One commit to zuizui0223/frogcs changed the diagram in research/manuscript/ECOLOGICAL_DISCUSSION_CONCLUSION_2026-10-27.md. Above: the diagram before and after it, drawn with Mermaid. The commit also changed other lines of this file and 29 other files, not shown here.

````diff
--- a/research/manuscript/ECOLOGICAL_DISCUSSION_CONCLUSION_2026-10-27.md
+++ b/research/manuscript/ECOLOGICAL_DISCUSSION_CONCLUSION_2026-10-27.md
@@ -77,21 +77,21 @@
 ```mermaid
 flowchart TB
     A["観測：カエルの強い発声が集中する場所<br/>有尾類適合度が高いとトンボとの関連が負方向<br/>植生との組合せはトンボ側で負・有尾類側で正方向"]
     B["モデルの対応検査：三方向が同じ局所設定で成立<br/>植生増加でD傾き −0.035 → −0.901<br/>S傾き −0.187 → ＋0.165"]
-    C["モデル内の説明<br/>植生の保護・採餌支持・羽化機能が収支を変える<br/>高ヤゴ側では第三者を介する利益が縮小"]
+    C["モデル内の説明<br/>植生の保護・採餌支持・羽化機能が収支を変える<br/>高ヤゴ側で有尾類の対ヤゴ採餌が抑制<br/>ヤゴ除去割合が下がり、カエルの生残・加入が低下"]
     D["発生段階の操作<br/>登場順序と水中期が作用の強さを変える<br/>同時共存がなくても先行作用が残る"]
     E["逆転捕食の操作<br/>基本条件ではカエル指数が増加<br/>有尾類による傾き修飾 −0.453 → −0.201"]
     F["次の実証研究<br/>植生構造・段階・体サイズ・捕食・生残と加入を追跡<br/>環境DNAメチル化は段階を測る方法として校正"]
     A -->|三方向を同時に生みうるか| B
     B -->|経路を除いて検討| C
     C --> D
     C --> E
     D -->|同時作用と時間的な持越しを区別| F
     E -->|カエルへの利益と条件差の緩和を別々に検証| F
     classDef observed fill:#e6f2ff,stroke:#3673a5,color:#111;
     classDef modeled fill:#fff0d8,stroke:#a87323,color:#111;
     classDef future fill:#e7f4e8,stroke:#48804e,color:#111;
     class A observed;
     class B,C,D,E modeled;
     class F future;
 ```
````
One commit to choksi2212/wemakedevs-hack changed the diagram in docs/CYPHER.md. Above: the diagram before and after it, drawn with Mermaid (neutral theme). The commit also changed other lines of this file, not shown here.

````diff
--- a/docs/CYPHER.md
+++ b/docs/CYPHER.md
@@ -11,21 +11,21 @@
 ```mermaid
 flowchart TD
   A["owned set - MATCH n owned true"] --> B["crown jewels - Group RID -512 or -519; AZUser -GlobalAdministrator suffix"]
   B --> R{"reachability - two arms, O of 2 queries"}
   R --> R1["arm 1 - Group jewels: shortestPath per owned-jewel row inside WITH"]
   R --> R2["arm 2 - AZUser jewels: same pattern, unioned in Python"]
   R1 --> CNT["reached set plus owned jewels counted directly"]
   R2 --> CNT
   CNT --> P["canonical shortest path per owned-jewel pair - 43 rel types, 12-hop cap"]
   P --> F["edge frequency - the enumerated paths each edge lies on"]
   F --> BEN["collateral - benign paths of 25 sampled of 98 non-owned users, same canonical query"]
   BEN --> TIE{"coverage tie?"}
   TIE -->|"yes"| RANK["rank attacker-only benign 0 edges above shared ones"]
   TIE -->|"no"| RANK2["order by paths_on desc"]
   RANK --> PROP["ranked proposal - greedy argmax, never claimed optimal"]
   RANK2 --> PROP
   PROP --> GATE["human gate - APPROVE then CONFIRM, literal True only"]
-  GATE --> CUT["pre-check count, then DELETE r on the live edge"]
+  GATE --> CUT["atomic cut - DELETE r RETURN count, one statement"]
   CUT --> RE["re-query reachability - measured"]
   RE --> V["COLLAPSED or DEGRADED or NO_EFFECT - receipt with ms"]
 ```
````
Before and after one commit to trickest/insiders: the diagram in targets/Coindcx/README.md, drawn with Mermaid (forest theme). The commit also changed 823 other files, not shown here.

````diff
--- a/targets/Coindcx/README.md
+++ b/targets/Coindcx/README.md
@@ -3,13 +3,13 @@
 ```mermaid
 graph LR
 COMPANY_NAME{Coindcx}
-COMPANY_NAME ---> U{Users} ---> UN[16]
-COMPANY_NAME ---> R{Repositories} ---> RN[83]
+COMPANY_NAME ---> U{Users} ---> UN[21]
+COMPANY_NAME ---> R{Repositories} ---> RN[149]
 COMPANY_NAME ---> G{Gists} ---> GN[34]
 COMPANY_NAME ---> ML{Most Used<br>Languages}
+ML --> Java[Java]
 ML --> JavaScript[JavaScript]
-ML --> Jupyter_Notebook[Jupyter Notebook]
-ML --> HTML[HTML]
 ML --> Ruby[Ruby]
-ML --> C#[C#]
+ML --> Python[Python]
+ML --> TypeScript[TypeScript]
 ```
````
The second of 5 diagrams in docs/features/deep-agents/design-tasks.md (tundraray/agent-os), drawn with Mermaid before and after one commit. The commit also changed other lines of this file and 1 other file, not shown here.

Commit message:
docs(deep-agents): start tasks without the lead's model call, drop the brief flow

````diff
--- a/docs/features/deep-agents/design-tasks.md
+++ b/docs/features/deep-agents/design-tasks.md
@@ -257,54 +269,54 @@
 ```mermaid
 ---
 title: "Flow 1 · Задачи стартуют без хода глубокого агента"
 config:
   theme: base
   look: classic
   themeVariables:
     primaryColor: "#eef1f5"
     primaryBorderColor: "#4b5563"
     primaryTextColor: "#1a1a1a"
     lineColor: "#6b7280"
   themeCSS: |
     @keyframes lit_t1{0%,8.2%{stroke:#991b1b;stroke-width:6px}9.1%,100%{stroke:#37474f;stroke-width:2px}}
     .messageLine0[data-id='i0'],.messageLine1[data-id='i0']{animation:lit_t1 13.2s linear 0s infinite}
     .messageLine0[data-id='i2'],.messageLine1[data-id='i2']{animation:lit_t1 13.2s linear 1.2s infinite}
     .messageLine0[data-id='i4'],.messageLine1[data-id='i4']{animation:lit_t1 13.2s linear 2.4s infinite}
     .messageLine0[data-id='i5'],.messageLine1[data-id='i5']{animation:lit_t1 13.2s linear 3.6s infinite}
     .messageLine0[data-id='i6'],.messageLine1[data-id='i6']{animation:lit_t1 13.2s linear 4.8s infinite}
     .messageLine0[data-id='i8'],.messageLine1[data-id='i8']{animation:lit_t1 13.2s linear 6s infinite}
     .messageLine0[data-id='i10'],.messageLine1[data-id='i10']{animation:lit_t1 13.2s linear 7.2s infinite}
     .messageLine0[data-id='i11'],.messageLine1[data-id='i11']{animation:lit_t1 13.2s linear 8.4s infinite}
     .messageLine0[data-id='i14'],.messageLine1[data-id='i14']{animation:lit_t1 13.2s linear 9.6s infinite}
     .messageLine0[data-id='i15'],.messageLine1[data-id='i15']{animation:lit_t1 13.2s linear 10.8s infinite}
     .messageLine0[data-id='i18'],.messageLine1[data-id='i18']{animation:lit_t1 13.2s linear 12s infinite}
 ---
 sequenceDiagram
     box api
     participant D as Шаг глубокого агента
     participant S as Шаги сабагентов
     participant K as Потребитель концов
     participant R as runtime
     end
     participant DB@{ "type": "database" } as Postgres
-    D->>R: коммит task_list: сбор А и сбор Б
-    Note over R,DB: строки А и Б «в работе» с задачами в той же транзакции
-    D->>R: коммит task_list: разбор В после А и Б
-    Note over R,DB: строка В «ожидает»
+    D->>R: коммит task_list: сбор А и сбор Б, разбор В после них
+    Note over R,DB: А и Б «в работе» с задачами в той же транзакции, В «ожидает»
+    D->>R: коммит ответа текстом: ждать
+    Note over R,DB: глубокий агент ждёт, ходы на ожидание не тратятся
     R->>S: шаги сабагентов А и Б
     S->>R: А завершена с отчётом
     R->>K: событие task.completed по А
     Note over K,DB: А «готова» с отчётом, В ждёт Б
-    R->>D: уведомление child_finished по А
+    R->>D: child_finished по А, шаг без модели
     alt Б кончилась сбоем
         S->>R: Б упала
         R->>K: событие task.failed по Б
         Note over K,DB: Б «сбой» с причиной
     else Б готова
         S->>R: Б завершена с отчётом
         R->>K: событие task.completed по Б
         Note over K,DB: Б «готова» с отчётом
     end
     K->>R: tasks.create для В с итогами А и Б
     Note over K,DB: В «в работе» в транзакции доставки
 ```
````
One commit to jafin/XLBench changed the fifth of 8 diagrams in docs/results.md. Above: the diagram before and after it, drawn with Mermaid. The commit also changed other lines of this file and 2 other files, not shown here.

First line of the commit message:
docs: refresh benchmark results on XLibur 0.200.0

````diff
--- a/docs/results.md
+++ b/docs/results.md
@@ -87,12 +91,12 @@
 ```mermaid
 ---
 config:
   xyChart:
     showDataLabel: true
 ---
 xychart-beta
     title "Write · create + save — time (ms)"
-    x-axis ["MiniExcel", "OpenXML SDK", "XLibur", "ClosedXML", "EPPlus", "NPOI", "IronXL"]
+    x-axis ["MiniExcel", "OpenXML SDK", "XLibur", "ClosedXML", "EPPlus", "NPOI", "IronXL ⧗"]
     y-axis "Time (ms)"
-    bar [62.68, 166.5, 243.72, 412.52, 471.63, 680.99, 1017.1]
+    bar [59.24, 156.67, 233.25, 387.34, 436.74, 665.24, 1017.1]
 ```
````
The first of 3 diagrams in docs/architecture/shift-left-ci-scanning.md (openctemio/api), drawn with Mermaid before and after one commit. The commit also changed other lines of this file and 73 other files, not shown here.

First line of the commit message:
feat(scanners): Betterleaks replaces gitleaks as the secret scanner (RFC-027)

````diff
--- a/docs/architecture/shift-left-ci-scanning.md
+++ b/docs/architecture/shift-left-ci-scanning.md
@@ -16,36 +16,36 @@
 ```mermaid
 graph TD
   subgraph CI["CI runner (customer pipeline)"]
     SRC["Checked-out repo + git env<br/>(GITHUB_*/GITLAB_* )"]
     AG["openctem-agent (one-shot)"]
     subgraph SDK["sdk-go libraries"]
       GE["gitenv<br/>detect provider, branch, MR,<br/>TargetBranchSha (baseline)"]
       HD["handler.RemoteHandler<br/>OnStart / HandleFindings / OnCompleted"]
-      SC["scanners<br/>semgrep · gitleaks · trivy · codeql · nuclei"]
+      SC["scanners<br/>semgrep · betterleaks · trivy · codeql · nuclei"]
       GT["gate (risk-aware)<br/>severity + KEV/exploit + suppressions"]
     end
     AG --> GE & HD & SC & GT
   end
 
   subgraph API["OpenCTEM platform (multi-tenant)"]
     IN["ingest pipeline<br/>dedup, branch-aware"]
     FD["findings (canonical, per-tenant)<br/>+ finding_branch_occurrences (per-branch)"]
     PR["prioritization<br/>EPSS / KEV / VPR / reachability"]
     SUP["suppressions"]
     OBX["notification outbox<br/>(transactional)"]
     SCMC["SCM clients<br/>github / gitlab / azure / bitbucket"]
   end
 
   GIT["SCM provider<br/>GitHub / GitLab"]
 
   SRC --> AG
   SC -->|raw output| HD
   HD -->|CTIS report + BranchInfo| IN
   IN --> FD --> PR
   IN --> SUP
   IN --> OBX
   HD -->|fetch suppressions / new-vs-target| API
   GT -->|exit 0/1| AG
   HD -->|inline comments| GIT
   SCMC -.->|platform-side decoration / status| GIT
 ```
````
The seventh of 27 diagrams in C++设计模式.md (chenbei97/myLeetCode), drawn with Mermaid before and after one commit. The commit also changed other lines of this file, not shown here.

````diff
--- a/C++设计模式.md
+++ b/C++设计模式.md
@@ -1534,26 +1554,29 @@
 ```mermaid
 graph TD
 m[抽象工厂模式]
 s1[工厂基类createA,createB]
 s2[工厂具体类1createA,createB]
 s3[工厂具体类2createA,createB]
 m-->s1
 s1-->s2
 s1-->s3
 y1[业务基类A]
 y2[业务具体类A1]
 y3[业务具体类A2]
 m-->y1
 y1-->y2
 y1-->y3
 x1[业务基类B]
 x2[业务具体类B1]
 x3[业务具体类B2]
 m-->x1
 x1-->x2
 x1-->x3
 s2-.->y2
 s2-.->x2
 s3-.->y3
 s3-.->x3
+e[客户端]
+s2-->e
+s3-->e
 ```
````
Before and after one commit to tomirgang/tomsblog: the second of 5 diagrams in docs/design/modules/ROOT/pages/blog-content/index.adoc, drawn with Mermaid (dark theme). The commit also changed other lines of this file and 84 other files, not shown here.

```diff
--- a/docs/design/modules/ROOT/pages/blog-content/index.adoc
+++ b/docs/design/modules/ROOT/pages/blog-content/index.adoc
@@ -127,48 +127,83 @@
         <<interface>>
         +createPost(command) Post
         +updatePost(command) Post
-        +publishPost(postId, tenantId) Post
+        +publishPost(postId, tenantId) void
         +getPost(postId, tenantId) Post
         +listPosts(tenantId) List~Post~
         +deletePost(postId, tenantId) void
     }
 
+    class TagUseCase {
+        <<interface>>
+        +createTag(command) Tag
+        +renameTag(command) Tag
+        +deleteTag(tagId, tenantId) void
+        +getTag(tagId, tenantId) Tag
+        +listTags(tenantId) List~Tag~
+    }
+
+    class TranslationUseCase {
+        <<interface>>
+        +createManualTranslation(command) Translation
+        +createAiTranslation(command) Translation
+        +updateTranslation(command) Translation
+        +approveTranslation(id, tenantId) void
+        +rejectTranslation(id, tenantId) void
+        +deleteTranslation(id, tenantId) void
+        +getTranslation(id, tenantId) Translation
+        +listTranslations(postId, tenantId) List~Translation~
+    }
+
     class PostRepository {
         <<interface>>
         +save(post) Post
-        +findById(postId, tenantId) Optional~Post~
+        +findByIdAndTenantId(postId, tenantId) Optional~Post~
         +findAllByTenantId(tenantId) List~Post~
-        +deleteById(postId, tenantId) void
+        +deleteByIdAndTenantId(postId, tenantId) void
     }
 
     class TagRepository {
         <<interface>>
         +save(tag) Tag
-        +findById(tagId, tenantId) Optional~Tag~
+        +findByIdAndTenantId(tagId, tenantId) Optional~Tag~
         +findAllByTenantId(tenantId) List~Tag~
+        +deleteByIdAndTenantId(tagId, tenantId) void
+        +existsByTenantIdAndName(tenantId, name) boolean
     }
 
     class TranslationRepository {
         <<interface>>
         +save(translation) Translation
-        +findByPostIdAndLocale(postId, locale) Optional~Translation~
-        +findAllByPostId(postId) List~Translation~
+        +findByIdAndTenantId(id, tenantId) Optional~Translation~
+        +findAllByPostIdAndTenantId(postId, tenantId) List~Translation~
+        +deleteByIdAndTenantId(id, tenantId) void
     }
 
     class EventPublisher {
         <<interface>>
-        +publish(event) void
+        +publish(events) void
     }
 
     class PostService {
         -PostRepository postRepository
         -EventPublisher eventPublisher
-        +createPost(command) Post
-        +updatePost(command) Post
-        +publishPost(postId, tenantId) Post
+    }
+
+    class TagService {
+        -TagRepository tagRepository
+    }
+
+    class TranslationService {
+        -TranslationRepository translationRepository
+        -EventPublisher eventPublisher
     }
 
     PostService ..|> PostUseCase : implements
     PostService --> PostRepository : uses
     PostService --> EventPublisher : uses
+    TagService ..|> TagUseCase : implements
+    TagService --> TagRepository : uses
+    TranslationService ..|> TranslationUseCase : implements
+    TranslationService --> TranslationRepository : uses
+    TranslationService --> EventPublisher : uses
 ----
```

⁂

» What you need to do:
Lines in the data that hold "void" must be located and copied.

» Solution to this exercise:
+        +publishPost(postId, tenantId) void
         +deletePost(postId, tenantId) void
+        +deleteTag(tagId, tenantId) void
+        +approveTranslation(id, tenantId) void
+        +rejectTranslation(id, tenantId) void
+        +deleteTranslation(id, tenantId) void
-        +deleteById(postId, tenantId) void
+        +deleteByIdAndTenantId(postId, tenantId) void
+        +deleteByIdAndTenantId(tagId, tenantId) void
+        +deleteByIdAndTenantId(id, tenantId) void
-        +publish(event) void
+        +publish(events) void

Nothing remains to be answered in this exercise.